Duke Energy Carolinas and Duke Energy Progress (collectively, Duke) recently issued two requests for proposals (RFPs) as part of the implementation of Duke’s Distributed Energy Resource Program (DERP). The DERP, which was developed pursuant to South Carolina’s Distributed Energy Resource Act of 2014 (Act 236), was approved by the South Carolina Public Service Commission earlier this year. (See more information about Duke’s program.)
In an email sent to interested stakeholders on August 14, 2015, the Staff of the Oregon Public Utility Commission (the “Commission”) provided further guidance on the public comments due in Docket No. UM 1746 on September 1, 2015, and released a revised docket schedule. As we reported in our August 6, 2015, blog post, the Commission opened UM 1746 to examine a range of possible community solar programs and requested that stakeholders submit proposals for community solar designs by August 7, 2015. Seven stakeholders filed proposals or comments, including Oregon’s investor-owned utilities; Citizens’ Utility Board of Oregon; joint nongovernmental organizations (NWSEED, Oregon SEIA, RNW, Portland Bureau of Planning & Sustainability, Oregonians for Renewable Energy Process, and NWEC); Northwest & Intermountain Power Producers Coalition; Oregon Department of Energy; and Vote Solar. Some of the proposals described specific community solar designs, while others proposed a preferred set of community solar attributes.
We may be close to seeing the passage of the first major federal energy legislation since the Energy Policy Act of 2007. With a vote of 18-4, the Senate Energy and Natural Resources Committee on July 30, 2015 voted to advance to the Senate floor the Energy Policy Modernization Act. The proposed act was introduced by the leaders of the Senate Energy and Natural Resources Committee: Chairman Lisa Murkowski (R-AK) and ranking member Democrat Maria Cantwell (D-WA). The broad, bipartisan energy legislation is a result of many hearings over 114 proposed energy bills introduced by committee members, dozens of sessions during which stakeholders provided input on the legislation, and over 94 amendments filed during a three-day markup session. The approximately 357-page legislation has five sections: efficiency, infrastructure, supply, accountability, and conservation reauthorization.
Recently, Georgia Governor Nathan Deal signed into law House Bill 57, known as the Solar Power Free-Market Financing Act of 2015 (the Solar Power Act). The Solar Power Act, which both houses of the state’s General Assembly passed unanimously, allows homes and businesses to install solar technology under third party ownership (TPO). Although it sailed through the General Assembly, the Solar Power Act is the product of detailed negotiations and compromise between lawmakers, electric service providers, and consumers.

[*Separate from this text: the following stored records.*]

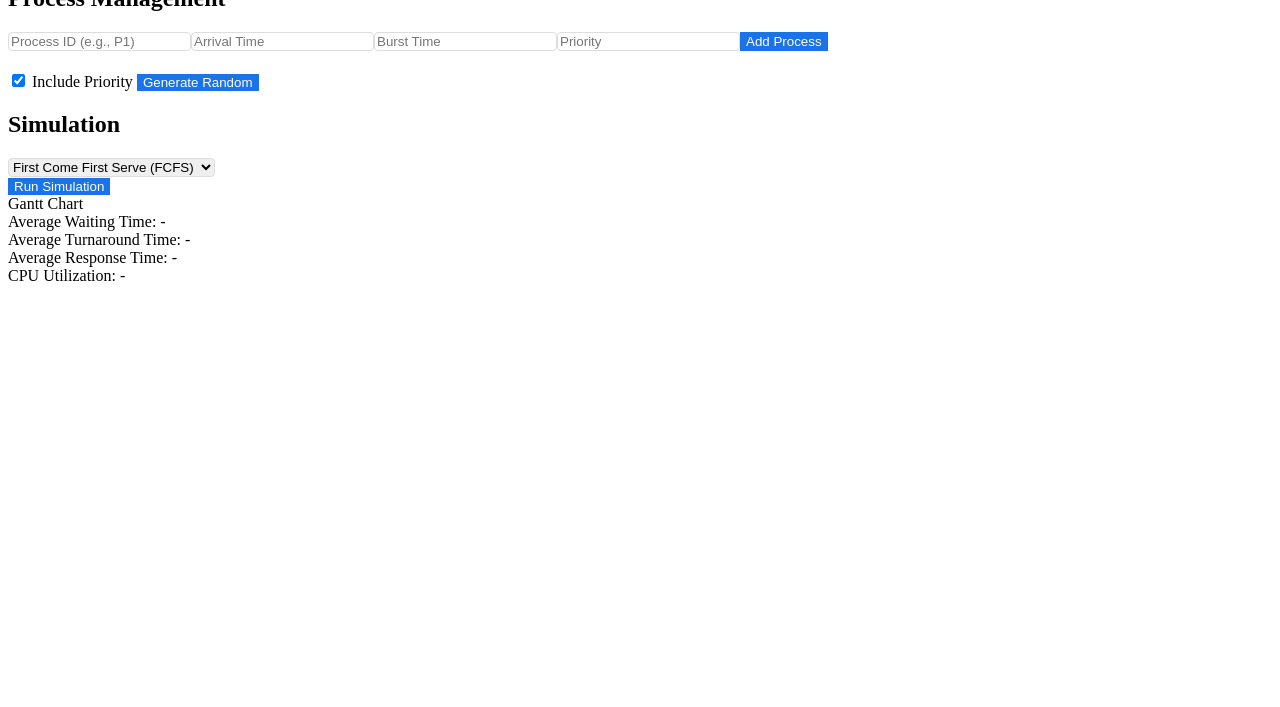
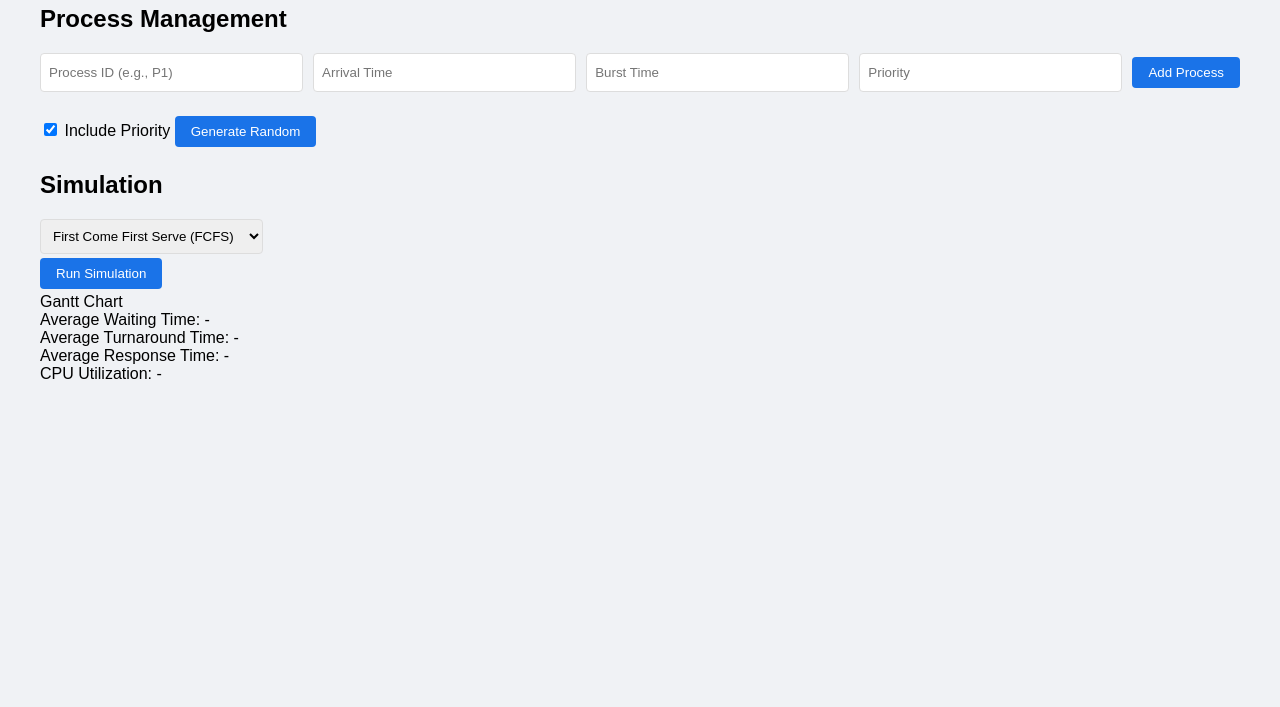
Before and after one commit to kailashagrwll/OS-Project, a plain HTML site: page index.html in a window 1280 px wide. Shown: the part 93-800 px from the top of the page. Drawn offline with Linux system fonts and the light colour scheme; a script that the page names is missing.

Commit message:
styles.css

```diff
--- a/styles.css
+++ b/styles.css
@@ -1,3 +1,10 @@
+body {
+    font-family: Arial, sans-serif;
+    margin: 0;
+    padding: 20px;
+    background: #f0f2f5;
+}
+
 h1 {
     text-align: center;
     color: #1a73e8;
@@ -8,14 +15,31 @@ button {
     background: #1a73e8;
     color: white;
     border: none;
+    padding: 8px 16px;
+    border-radius: 4px;
+    cursor: pointer;
+    margin: 4px 0;
+}
+
+.container {
+    max-width: 1200px;
+    margin: 0 auto;
 }
 
 .input-group {
     display: flex;
+    gap: 10px;
     margin-bottom: 20px;
+    flex-wrap: wrap;
 }
 
 input, select {
+    padding: 8px;
     border: 1px solid #ddd;
     border-radius: 4px;
+    flex: 1;
 }
+
+button:hover {
+    background: #0056b3;
+}
```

The introduction of TPO through the Solar Power Act is expected to provide a significant boost to the residential and commercial solar markets in Georgia. Read More
Under Section 3 of Oregon’s recently enacted HB 2941, the Oregon Public Utility Commission has opened Docket No. UM 1746 to examine a range of community solar programs that allow individual customers to share in the costs and benefits of solar facilities, focusing on the attributes of different community solar program designs. The Commission is required to submit a recommendation on program design to the legislature by November 1, 2015.
In order to meet the November 1, 2015 deadline, the Commission has created a non-traditional process and accelerated timeline to obtain stakeholder input and finalize the Commission’s recommendation. The Commission has requested that interested parties submit proposals for community solar program designs by this Friday, August 7, 2015, in advance of the first staff workshop scheduled for August 11, 2015. Read More
EPA issued the Clean Power Plan in its final form today, August 3, 2015. The rule in effect reshapes energy policy nationwide by setting state-by-state carbon emission standards that all states must achieve through a combination of producing energy more efficiently, reducing energy demand, shifting away from coal-fired generation toward natural gas, nuclear power, and renewable energy, and encouraging state and regional policies such as renewable portfolio standards and cap-and-trade programs. The final rule contains significant changes from the version proposed in 2014, including backing down from an initial earlier deadline for compliance, axing energy efficiency as the fourth “building block” for state targets, increasing the targeted GHG reductions to 32% below 2005 levels by 2030 (up from 30%), and using uniform carbon emissions rates for similar types of power plants. Read More